The United States Commission on Civil Rights mourns the passing of former Commissioner Christopher Edley Jr. on May 10, 2024. Commissioner Edley served a six-year term as a congressionally appointed Commissioner of the U.S. Commission on Civil Rights from 1999 to 2005. Commissioner Edley leaves behind a legacy of profound impact on civil rights, education, and public policy. His career spanned decades, serving in pivotal roles under three Presidents and significantly influencing national policy. 

Commissioner Edley had a remarkable career in both academia and public service. After twenty-three years teaching at Harvard Law School, he accepted the deanship of the University of California, Berkeley School of Law. After stepping down as dean, he continued to teach at Berkeley until his death. He was at the forefront of debates on civil rights in education and government. During his deanship, he established policy-oriented centers and expanded opportunities for students pursuing public-interest careers.

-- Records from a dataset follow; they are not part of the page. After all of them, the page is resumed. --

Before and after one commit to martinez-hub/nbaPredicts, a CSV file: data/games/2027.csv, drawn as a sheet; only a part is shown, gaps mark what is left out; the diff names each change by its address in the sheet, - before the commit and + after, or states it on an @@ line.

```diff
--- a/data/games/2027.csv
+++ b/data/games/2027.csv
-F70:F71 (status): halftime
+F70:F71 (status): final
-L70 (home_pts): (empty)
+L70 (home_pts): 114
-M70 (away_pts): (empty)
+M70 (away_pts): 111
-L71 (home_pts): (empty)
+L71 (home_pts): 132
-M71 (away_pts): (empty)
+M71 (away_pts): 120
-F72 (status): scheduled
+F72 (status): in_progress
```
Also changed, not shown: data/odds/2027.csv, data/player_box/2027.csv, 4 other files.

His vision led to the creation of the Civil Rights Project with Gary Orfield, addressing critical gaps in civil rights research and policy. Commissioner Edley also co-chaired the congressionally chartered U.S. Department of Education's national Equity and Excellence Commission from 2011 to 2013. His expertise was instrumental in addressing education equity issues and shaping national policy. In 2015, Commissioner Edley co-founded The Opportunity Institute, focusing on education equity issues, and served as its President Emeritus. His efforts have left an enduring impact on education and civil rights advocacy.

"Christopher Edley Jr. was a transformative figure in the fight for civil rights and equality," said Rochelle M. Garza, Chair of the U.S. Commission on Civil Rights. "His contributions to public policy and academia have paved the way for countless individuals and will continue to inspire future generations.” 

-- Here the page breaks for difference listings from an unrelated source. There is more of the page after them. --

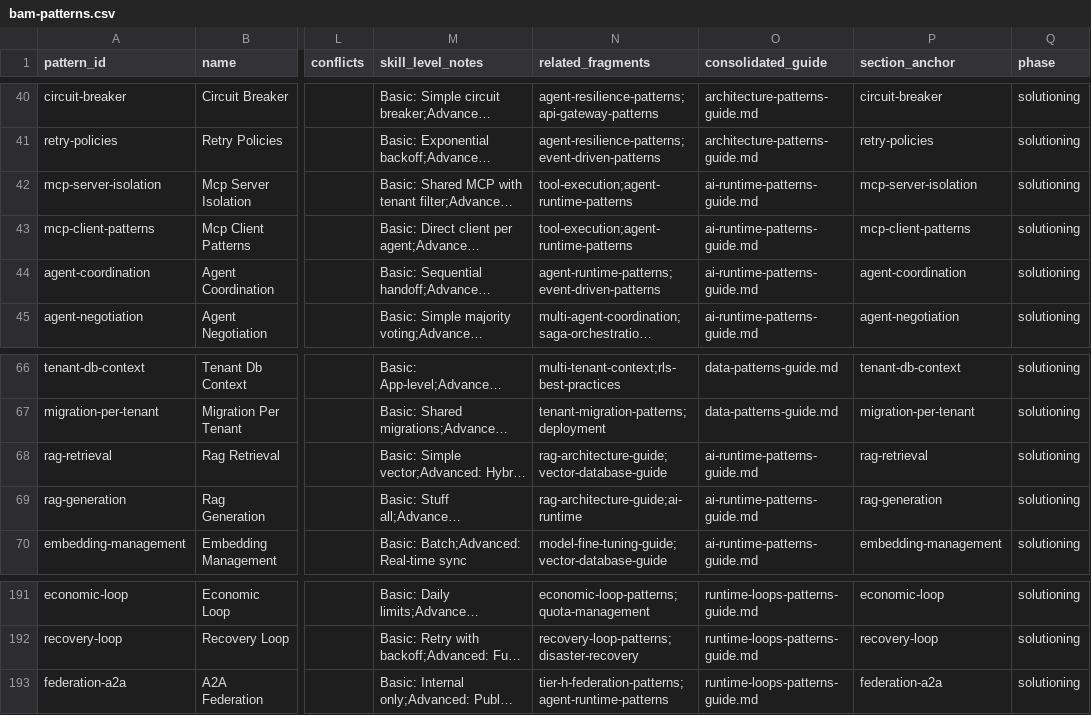
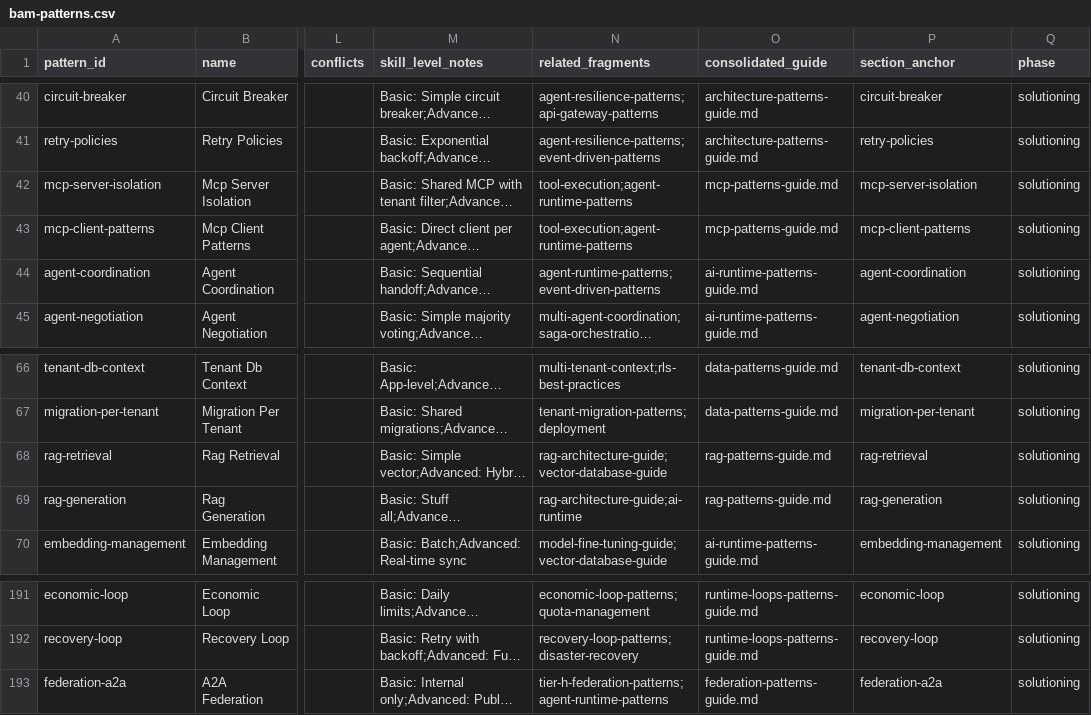
Before and after one commit to mira5557373/bmad-bam, a CSV file: src/data/bam-patterns.csv, drawn as a sheet; only a part is shown, gaps mark what is left out; long unchanged cells end in …; the diff names each change by its address in the sheet, - before the commit and + after, or states it on an @@ line.

```diff
--- a/src/data/bam-patterns.csv
+++ b/src/data/bam-patterns.csv
-O42:O43 (consolidated_guide): ai-runtime-patterns-guide.md
+O42:O43 (consolidated_guide): mcp-patterns-guide.md
-O68:O69 (consolidated_guide): ai-runtime-patterns-guide.md
+O68:O69 (consolidated_guide): rag-patterns-guide.md
-O193 (consolidated_guide): runtime-loops-patterns-guide.md
+O193 (consolidated_guide): federation-patterns-guide.md
```
Also changed, not shown: 2 other files.
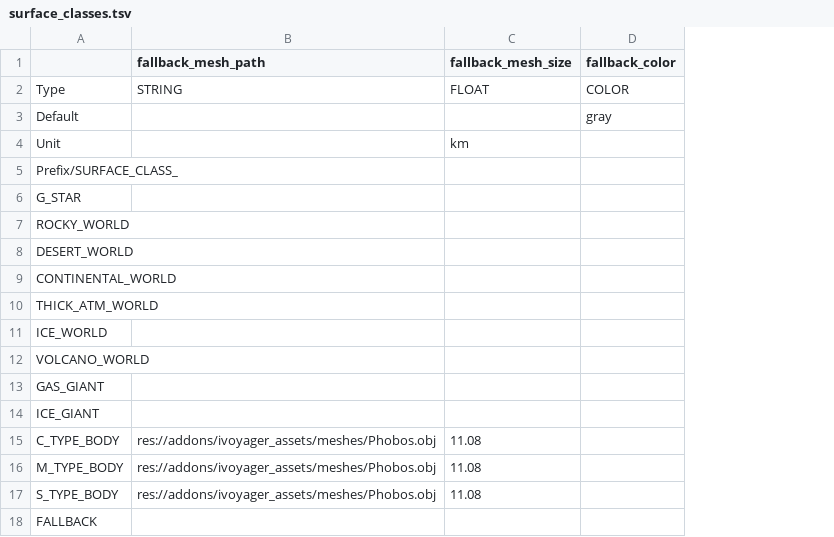
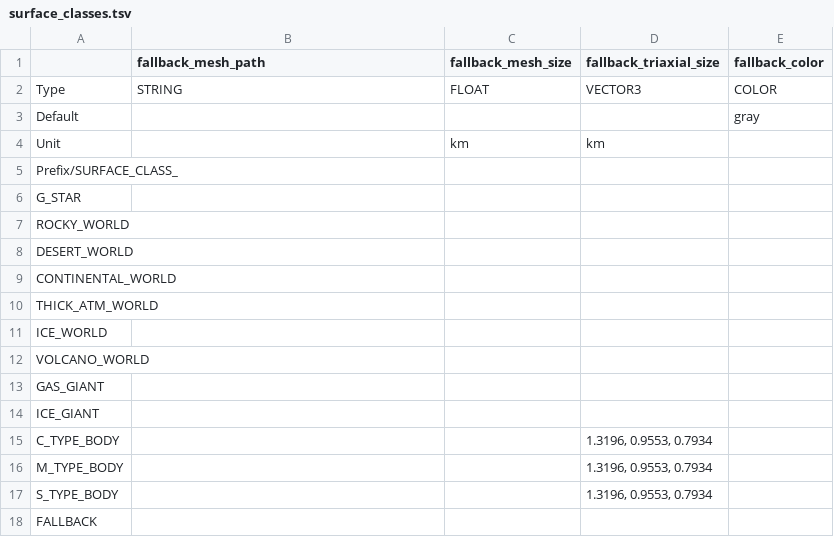
Before and after one commit to ivoyager/ivoyager_core, a TSV file: tables/surface_classes.tsv, drawn as a sheet; the diff names each change by its address in the sheet, - before the commit and + after, or states it on an @@ line.

```diff
--- a/tables/surface_classes.tsv
+++ b/tables/surface_classes.tsv
+column D (fallback_triaxial_size), rows 2-17: VECTOR3 |  | km |  |  |  |  |  |  |  |  |  |  | 1.3196, 0.9553, 0.7934 | 1.3196, 0.9553, 0.7934 | 1.3196, 0.9553, 0.7934
-B15:B17 (fallback_mesh_path): res://addons/ivoyager_assets/meshes/Phobos.obj
+B15:B17 (fallback_mesh_path): (empty)
-C15:C17 (fallback_mesh_size): 11.08
+C15:C17 (fallback_mesh_size): (empty)
```
Also changed, not shown: tables/moons.tsv, 8 other files.
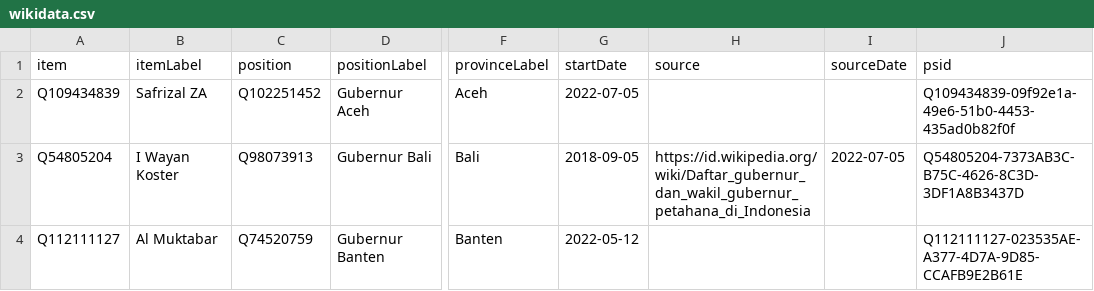
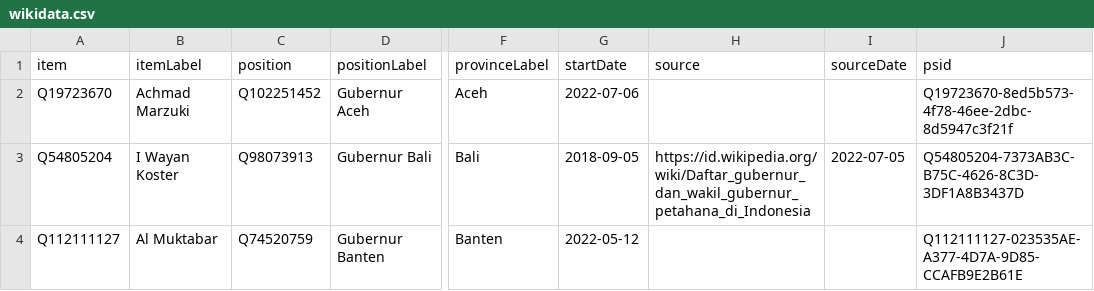
Before and after one commit to every-politician-scrapers/indonesia-ministers, a CSV file: sources/governors/wikidata.csv, drawn as a sheet; only a part is shown, gaps mark what is left out; the diff names each change by its address in the sheet, - before the commit and + after, or states it on an @@ line.

```diff
--- a/sources/governors/wikidata.csv
+++ b/sources/governors/wikidata.csv
-A2 (item): Q109434839
+A2 (item): Q19723670
-B2 (itemLabel): Safrizal ZA
+B2 (itemLabel): Achmad Marzuki
-G2 (startDate): 2022-07-05
+G2 (startDate): 2022-07-06
-J2 (psid): Q109434839-09f92e1a-49e6-51b0-4453-435ad0b82f0f
+J2 (psid): Q19723670-8ed5b573-4f78-46ee-2dbc-8d5947c3f21f
```
Also changed, not shown: sources/governors/scraped.csv.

Commissioner Peter Kirsanow, who served with Commissioner Edley, said, “Chris Edley left an enduring mark on the U.S. Commission on Civil Rights, both in terms of his scholarship and his collegiality. His impact on civil rights will resonate for decades and his kindness and mentorship to those who had the privilege of serving with him will never be forgotten.”

Commissioner Edley is survived by his wife, Maria Echaveste, a former advisor, and deputy chief of staff to President Clinton, and their children Elias and Zara, his son Christopher Edley, III, a grandson, and his sister, Judith Edley. His legacy as a passionate advocate for civil rights, an esteemed educator, and a dedicated public servant will endure.

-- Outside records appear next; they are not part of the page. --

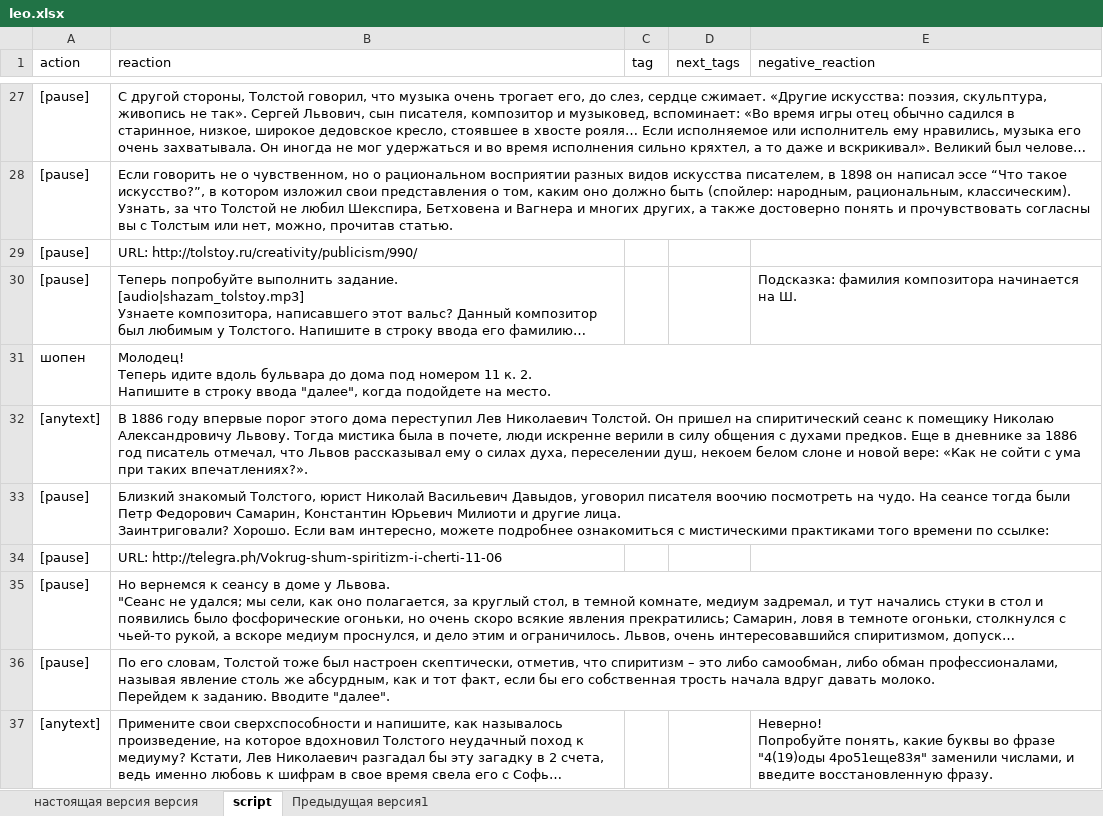
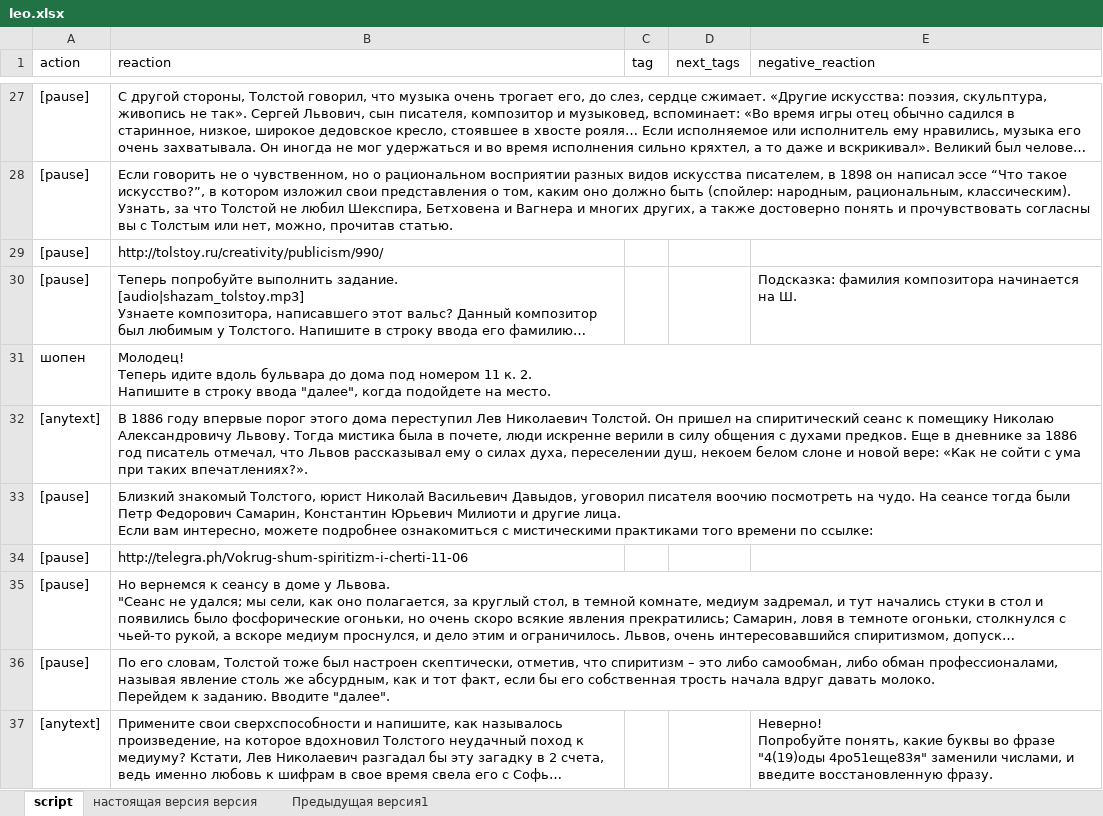
Before and after one commit to avidale/quest_factory, an Excel workbook: tolstoy_bot/leo.xlsx, sheet script, drawn as a sheet; only a part is shown, gaps mark what is left out; long unchanged cells end in …; values as stored, in another font and other column widths than the file's, no cell formats; charts and pictures not drawn; ↵ is a line break in a cell; the diff covers the shown part only; the diff names each change by its address in the sheet, - before the commit and + after, or states it on an @@ line.

```diff
--- a/tolstoy_bot/leo.xlsx (sheet script)
+++ b/tolstoy_bot/leo.xlsx (sheet script)
@@ sheet tab order changed: script | настоящая версия версия | Предыдущая версия1 @@
-B29 (reaction): URL: http://tolstoy.ru/creativity/publicism/990/
+B29 (reaction): http://tolstoy.ru/creativity/publicism/990/
-B33 (reaction): …другие лица. ↵ Заинтриговали? Хорошо. Если вам…
+B33 (reaction): …другие лица. ↵ Если вам…
-B34 (reaction): URL: http://telegra.ph/Vokrug-shum-spiritizm-i-cherti-11-06
+B34 (reaction): http://telegra.ph/Vokrug-shum-spiritizm-i-cherti-11-06
```
Also changed, not shown: 28 edited cells elsewhere in this sheet, cell formats, 3 other files.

The U.S. Commission on Civil Rights extends its deepest condolences to the Edley family and honors his extraordinary life and career.

News Type
Commission News